As I mentioned earlier, Ramallah is Palestine’s face to the world and the place where most international visitors arrive when they are going to visit the occupied territories. On a global level, there are many people who support the Palestinians and it’s almost a tradition for progressive artists and intellectuals to support the Palestinian cause, just as I do. In this sense Ramallah, the most stable and Westernised city in Palestine, has become home to a whole variety of international cultural festivals. June is especially packed with cultural events, usually of a particular bi-lateral pattern: Palestinian/Swedish cultural festival, Palestinian/German literature festival, etc.
On Monday evening I went to two of these events, mainly to observe how these meet-ups unfold and to see to what degree of collaboration we can speak of as there are so many heartfelt Western intentions that can rapidly become patronising and colonising when they arrive here.
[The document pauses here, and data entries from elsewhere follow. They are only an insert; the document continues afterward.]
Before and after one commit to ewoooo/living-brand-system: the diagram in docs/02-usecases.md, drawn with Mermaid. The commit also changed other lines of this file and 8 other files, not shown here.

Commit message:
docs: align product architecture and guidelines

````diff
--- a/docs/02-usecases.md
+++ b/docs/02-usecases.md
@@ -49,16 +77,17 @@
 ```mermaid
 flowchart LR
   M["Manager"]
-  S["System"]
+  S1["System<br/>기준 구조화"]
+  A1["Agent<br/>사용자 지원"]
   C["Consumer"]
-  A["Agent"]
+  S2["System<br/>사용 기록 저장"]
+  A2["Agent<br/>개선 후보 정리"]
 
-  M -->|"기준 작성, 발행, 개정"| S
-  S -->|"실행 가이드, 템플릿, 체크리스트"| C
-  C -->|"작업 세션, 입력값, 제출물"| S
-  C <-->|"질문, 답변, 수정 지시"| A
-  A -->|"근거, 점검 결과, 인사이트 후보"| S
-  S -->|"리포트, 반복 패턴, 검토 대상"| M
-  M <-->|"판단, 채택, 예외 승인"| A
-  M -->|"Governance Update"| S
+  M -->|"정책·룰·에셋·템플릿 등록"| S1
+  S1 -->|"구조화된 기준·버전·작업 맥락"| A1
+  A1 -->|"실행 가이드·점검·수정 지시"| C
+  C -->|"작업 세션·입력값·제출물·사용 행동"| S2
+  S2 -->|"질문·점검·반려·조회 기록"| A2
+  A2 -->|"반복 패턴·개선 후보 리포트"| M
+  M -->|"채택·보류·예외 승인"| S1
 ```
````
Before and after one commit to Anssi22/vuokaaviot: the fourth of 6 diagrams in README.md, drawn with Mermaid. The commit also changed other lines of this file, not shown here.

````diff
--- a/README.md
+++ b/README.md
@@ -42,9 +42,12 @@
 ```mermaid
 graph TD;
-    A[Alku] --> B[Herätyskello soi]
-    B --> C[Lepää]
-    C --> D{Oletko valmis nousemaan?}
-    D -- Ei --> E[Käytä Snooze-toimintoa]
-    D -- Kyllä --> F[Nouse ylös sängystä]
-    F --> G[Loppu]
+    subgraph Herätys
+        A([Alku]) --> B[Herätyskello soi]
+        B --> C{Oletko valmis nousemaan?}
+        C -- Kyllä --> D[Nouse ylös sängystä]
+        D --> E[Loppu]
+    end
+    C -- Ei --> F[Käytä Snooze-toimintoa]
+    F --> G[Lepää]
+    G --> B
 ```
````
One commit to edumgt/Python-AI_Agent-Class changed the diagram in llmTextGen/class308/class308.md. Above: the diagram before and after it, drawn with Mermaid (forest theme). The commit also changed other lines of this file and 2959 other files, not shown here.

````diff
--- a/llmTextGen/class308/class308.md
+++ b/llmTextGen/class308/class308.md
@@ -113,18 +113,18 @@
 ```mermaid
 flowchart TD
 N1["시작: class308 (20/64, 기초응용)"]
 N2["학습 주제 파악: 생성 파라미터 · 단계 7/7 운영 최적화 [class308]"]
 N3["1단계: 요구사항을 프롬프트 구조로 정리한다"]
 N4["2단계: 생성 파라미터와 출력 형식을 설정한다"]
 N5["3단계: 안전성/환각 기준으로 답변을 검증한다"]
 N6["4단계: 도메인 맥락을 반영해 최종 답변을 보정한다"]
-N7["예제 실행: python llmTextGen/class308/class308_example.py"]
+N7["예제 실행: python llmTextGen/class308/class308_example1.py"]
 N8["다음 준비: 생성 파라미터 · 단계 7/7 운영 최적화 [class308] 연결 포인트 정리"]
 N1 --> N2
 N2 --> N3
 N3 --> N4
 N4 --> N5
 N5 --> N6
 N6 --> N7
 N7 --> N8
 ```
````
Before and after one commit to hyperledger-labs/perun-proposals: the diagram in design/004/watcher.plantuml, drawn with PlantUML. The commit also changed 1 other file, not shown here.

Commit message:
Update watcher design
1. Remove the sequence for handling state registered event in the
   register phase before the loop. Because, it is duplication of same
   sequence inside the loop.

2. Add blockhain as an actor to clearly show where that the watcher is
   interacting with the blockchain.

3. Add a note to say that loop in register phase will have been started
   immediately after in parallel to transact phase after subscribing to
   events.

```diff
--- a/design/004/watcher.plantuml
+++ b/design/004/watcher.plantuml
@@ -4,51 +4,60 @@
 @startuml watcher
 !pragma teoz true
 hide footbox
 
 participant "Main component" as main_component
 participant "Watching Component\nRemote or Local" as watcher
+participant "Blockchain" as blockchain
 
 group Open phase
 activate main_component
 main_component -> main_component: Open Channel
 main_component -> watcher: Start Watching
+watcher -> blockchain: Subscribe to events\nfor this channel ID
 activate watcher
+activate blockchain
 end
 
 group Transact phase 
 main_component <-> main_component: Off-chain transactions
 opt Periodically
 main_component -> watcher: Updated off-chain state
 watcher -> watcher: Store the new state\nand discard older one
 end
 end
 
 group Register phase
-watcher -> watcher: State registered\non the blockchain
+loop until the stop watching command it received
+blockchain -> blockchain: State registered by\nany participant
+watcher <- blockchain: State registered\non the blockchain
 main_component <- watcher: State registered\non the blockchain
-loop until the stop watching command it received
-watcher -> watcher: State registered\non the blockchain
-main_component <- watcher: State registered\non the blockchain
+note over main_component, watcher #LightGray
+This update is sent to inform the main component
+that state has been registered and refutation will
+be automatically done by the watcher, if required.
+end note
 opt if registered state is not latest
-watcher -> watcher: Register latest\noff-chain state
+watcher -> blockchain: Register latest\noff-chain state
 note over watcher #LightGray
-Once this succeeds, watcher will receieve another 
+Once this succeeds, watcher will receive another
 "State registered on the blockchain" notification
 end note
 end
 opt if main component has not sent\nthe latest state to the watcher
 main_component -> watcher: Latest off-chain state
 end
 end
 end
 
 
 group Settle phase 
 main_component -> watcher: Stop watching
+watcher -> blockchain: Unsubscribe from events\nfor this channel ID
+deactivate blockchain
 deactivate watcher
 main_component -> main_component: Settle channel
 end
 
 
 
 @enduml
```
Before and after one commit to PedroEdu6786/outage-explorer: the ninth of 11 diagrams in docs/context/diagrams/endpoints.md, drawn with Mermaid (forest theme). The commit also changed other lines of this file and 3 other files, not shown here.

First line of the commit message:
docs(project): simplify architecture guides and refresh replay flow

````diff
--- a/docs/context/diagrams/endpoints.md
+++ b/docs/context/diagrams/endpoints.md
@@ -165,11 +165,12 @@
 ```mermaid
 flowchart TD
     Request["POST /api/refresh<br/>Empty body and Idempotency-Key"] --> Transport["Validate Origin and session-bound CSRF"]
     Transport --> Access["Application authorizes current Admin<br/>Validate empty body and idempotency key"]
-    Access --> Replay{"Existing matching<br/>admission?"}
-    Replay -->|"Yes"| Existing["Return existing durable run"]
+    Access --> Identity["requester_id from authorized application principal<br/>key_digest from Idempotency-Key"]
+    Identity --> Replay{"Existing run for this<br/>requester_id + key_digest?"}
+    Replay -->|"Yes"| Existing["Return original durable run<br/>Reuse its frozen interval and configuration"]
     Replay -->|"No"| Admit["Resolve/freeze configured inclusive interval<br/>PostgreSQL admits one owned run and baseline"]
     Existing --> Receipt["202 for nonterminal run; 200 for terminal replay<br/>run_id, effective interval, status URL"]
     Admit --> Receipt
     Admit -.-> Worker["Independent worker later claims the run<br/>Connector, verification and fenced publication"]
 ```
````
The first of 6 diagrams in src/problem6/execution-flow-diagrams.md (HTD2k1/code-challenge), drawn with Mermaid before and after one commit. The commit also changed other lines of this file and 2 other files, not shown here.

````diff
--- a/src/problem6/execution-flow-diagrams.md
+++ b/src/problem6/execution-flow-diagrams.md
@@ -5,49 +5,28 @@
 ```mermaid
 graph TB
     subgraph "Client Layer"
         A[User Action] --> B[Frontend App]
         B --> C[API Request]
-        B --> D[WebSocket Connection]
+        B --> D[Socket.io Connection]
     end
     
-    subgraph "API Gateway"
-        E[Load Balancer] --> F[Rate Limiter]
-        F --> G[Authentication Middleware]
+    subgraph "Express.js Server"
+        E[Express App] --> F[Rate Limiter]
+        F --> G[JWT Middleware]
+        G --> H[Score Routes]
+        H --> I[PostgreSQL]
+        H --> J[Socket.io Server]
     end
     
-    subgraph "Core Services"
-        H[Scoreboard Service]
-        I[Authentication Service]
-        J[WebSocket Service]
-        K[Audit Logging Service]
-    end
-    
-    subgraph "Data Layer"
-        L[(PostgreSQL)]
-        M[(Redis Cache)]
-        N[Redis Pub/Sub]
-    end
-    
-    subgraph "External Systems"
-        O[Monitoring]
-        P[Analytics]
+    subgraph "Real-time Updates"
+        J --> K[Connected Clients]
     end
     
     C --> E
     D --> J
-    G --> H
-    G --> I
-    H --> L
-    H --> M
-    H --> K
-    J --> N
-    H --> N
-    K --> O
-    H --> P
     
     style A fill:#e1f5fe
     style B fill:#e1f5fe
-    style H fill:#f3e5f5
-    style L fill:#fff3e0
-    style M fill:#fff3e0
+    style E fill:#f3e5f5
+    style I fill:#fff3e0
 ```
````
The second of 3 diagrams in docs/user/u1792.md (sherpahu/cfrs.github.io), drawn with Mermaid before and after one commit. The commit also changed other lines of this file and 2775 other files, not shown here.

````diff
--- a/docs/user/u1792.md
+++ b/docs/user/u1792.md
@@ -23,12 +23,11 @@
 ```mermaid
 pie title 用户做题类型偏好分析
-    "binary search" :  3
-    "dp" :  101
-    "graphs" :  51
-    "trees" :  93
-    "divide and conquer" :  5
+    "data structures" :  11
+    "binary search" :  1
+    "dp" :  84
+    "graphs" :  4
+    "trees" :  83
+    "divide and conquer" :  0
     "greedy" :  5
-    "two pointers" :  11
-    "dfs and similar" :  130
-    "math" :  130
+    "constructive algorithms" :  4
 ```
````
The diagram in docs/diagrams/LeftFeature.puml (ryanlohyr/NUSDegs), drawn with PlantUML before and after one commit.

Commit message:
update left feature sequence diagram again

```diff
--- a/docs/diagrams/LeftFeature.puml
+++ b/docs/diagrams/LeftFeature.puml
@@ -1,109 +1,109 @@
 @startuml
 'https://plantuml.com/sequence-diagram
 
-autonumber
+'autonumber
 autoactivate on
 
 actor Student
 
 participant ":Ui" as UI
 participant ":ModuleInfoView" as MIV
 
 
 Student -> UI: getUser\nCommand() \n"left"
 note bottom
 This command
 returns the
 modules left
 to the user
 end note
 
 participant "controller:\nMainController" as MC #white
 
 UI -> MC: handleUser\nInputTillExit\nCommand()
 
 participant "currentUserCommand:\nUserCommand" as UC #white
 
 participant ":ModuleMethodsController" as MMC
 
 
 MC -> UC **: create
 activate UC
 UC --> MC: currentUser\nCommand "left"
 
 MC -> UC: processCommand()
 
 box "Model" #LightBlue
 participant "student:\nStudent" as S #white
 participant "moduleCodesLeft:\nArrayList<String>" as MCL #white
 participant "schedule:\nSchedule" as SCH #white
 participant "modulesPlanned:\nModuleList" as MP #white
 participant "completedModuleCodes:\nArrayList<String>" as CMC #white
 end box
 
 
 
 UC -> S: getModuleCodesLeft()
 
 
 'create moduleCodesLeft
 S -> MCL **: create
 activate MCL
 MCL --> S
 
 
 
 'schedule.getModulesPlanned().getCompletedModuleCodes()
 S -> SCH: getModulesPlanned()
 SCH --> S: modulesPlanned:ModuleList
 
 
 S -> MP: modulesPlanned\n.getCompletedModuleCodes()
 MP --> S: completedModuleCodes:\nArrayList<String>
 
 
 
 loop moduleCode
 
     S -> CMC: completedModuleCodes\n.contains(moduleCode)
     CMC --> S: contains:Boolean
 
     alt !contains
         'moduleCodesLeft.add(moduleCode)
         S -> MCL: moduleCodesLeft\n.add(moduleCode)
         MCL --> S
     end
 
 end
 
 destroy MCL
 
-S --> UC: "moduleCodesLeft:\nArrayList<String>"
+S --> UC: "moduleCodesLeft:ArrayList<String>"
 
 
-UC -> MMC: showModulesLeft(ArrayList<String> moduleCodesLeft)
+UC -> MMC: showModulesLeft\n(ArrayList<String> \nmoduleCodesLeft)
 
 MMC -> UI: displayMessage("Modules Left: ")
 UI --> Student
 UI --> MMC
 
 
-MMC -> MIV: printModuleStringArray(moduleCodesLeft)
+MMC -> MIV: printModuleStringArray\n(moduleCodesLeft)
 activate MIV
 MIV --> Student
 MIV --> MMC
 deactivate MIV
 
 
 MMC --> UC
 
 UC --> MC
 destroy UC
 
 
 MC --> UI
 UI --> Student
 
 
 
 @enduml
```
So I went to a Palestinian/Belgian poetry night in Al Mahatta, an artist-led gallery in the city centre. The space consisted of a huge room with perfect white walls — a true white cube. The group behind the project had fixed everything up themselves. Any gallery person in Europe would be envious. On this evening Al Mahatta made space for three Belgian poets and a Palestinian to present their texts.
It was a true séance from Babel, with French, Dutch, English, Flemish — and Arabic, and there’s a certain pleasure in listening to languages you don’t understand. You inevitably start listening to other things than just the literal ‘meaning’ of the words. I became more aware of the style of presentation and especially the body language. With this in mind, I wasn’t particularly comfortable with what I saw from my European colleagues. They were, of course, nervous about the context they were presenting in and were probably overdoing it in order to underline their status as artists. Most of them made a lot of exaggerated facial expressions and slightly too energetic movements during their reading, although perhaps I‘m just being oversensitive. The Palestinian poet read a couple of poems from a collection in a more concentrated manner, and that was that. He didn’t try to translate or make up for anything by performing.
The first question from the audience was, in fact, directed at the collaboration: What collaboration had there actually been between the Belgian and Palestinian poets? I didn’t quite understand the answer but it became apparent that the group of poets were going back to Belgium together to do the same performance. The theme of the event was ‘identity’, and there was an interesting discussion about where the production of identity is located. A member of the audience explained that in Arabic poetry identity is embedded in language — it is shaped through language. What was implicit in what he was saying was that identity is not created by the person, which, for me, was exactly what we’d just seen examples of from the Belgian poets who were very preoccupied with making their words their own, so to speak.
We left the séance before the discussion ended and decided to go to another event: a Palestinian/French jazz session. It turned out to be a French jazz-quartet who had incorporated a Palestinian percussionist as a fourth member. The percussionist was a young man who did his best to accompany the three Frenchmen who were playing piano, bass and trumpet. The band played American jazz classics, cool and bebop, and played them well. At one point, the drummer switched his drum kit for a Palestinian drum: a tabla, which you play with your hands. He was good at accompanying the music but it immediately sounded strange to my ears, although strange in a good way. Then a young local man from the audience took over the drum and went on a wild solo that quickly dismantled the rest of the orchestra. They just stood and watched the temperamental drumming of the new band member. The original percussionist continued at the back on his drum kit, blending in with the rhythms of the tabla. After a while, the French musicians attempted to play along but were slightly awkward although in the end they were slowly able to rein in the music and pull it back to the safety of traditional jazz. It seemed like the Palestinians could play along with the jazz but the French couldn’t contribute much when the music started moving into unknown territory for them. All in all, however, it was a good concert and the café owner Bazem was really proud of the event.